Neonicotinoids, recently implicated in the worldwide die-off of pollinators, including honey bees, are a class of neuro-active insecticides chemically similar to nicotine. Considered important in the control of many significant agricultural and veterinary pests, they target the central nervous system of insects, resulting in paralysis and death. “Neonics,” as they're called, are commonly used on farms, and around homes, schools, and city landscapes.
Michael Parrella, professor and chair of the UC Davis Department of Entomology, will provide an overview of the current use of neonicotinoids and the role of honey bees in California agriculture. Six other speakers are scheduled, along with a panel discussion.
The speakers include:
- Brian Leahy, director of the California Department of Pesticide Regulation, who will discuss “California Pesticide Regulation of Neonicotinoids”
- Nick Condos, director of the Plant Health and Pest Prevention Services Division, California Department of Food and Agriculture, “Neonicotinoid Risks Associated with Invasive Species Management”
- Karen Jetter, associate project economist, UC Agricultural Issues Center, “Trends in Neonicotinoid Usage in California Agriculture and the Control of Invasive Species”
- Margaret “Rei” Scampavia, a doctoral candidate who studies with major professors Neal Williams and Ed Lewis of the UC Davis Department of Entomology and Nematology, “Past Neonicotinoid and Bee Research”
- Elina Lastro Niño, Extension apiculturist based at the Harry H. Laidlaw Honey Bee Research Facility, UC Davis, “Current Neonicotinoid and Bee Research.”
The California Center for Urban Horticulture (CCUH) will co-host the event with the UC Davis Department of Entomology and Nematology and the UC Agriculture and Natural Resources.

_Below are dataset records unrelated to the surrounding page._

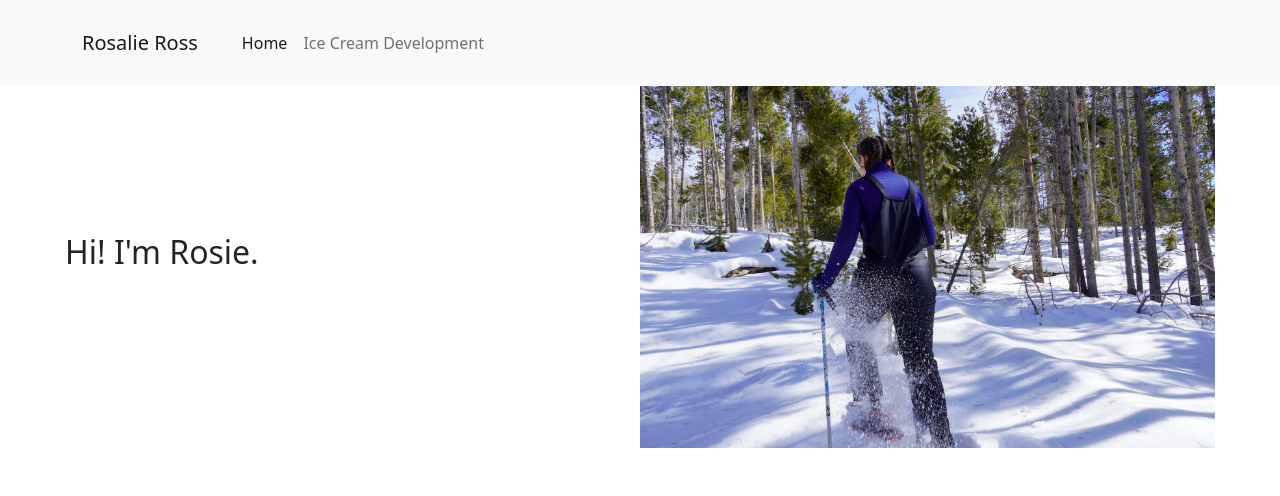
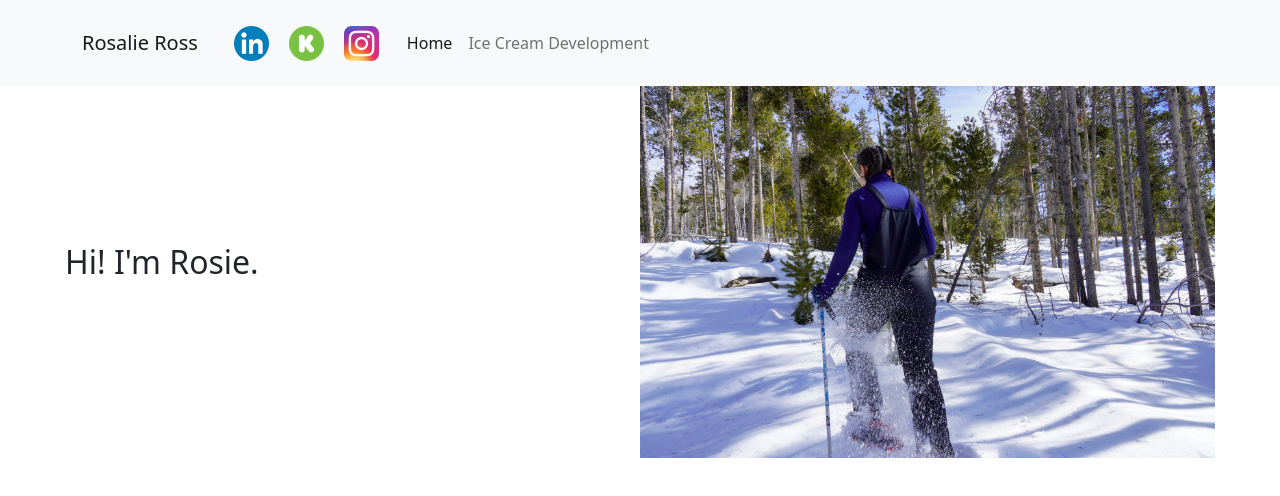
Before and after one commit to rosiewynner/rosiewynner.github.io, a React app: page / in a window 1280 px wide. Shown: the top 496 px of the page. Built offline with nearby package versions, Linux system fonts and the light colour scheme.

Commit message:
feat: add socials

```diff
--- a/src/components/Header.js
+++ b/src/components/Header.js
@@ -10,12 +10,21 @@ export function Header() {
   return (
     <Navbar bg="light" expand="lg" fixed="top">
     <Container>
-    <Navbar.Brand href="#home">Rosalie Ross</Navbar.Brand>
+    <Navbar.Brand href="#home">Rosalie Ross </Navbar.Brand>
+    <a href='https://www.linkedin.com/in/rosalieross//'>
+    <img src='src/assets/linkedin-icon.png' alt='instagram' style={{width: '35px'}}/>
+    </a>
+ <a href='https://www.kickstarter.com/projects/1444231543/dont-let-ice-creams-be-dreams/description'>
+    <img src='src/assets/kickstarter-icon.png' alt='kickstarter'style={{width: '35px'}}/>
+    </a>
+    <a href='https://www.instagram.com/icecreamdreamsca/'>
+    <img src='src/assets/instagram-icon.jpeg' alt='instagram' style={{width: '35px'}}/>
+    </a>
+
     <Navbar.Toggle aria-controls="basic-navbar-nav" />
     <Navbar.Collapse id="basic-navbar-nav">
       <Nav className="me-auto">
       <LinkContainer to="/">
-
         <Nav.Link >Home</Nav.Link>
         </LinkContainer>
         <LinkContainer to="/IceCream">
--- a/src/pages/HomePage.js
+++ b/src/pages/HomePage.js
@@ -2,10 +2,15 @@ import React from 'react';
 
 export function HomePage() {
   return (
+<div style={{display:'flex', flexDirection : 'column'}}>
+    <div style={{margin: '5px'}}>
 
+</div>
   <div style={{display:'flex', flexDirection:'row', margin: '15px' }}>
     <h2 style={{width: '50%', alignSelf: 'center'}}>Hi! I'm Rosie.</h2>
     <img src='src/assets/hiking.jpeg' alt='Snowshoeing in Utah!' width='50%'/>
-  </div>
+
+    </div>
+    </div>
 );
   }
--- a/src/pages/IceCream.js
+++ b/src/pages/IceCream.js
@@ -5,12 +5,12 @@ export function IceCream() {
   return (
 
   <div >
-      <div  style={{width: '100%', alignSelf: 'center', height:"300px", margin: '30px', marginTop: '50px', display: 'flex',
+      <div  style={{ alignSelf: 'center', alignItems: 'center', margin: '30px', marginTop: '50px', display: 'flex',
     flexDirection: 'column'}}>
     <h2 >In January 2020 I conceived of a project so sweet.</h2>
     <h3 >I wanted to expand my culinary horizons and learn how to make ice cream, while also forming connections with my colleagues. Naturally, I formed a small kick starter to keep me accountable for devising my flavors and delivering on my promises. Covid shut down my dreams of delivering ice cream to friends and coworkers not long after, but I still bought an ice cream maker and put in the work, making 50 different batches in the summer of 2020 and documenting them on instagram.</h3>
     <h3>It has been a joy to share ice cream with my favorite people.</h3>
-    <div  style={{width: '100%', margin: '10px', display: 'flex', flexDirection: 'row'}}>
+    <div  style={{width: '100%', margin: '10px', display: 'flex', flexDirection: 'row', justifyContent: 'center'}}>
 <div style={{ margin: '10px'}}>
  <a href='https://www.kickstarter.com/projects/1444231543/dont-let-ice-creams-be-dreams/description'>
     <img src='src/assets/kickstarter-icon.png' alt='kickstarter' width='50px'/>
```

Sponsors include California Association of Nurseries and Garden Centers (CANGC), a trade organization founded in 1911 to promote and protect the California nursery industry; Four Winds Growers, based in Winters, Calif.; Scotts Miracle-Gro, a company headquartered in Marysville, Ohio, and known as the world's largest marketer of branded consumer lawn and garden products; and Monrovia, a horticultural craftsmen company headquartered in Azusa, Calif.
At the close of the conference, Fujino will preside over a panel discussion on neonicotinoid issues and concerns. Questions and answers from the audience will follow. The panel is to include a UC Cooperative Extension farm advisor, and representatives from the California Association of Nurseries and Garden Centers, Home Depot, Scotts Miracle-Gro, Bayer CropScience and the American Beekeeping Federation.
The registration fee of $50 will include lunch, as well as the post-conference social hour. To register, access the CCHU website at http://ccuh.ucdavis.edu/public/copy_of_public/neonicotinoid-pollinator-conference-2015/neonic or contact CCUH representative Kate Lincoln at firstname.lastname@example.org or (530) 752-6642.
The European Union recently adopted a proposal to restrict the use of three pesticides belonging to the neonicotinoid family (clothianidin, imidacloprid and thiametoxam) for a period of two years. In addition, the U.S. Fish and Wildlife Service announced that by January 2016, it will ban the use of seeds treated with neonicotinoid pesticides and the use of crops improved through biotechnology throughout the 150 million acres managed by the National Wildlife Refuge System.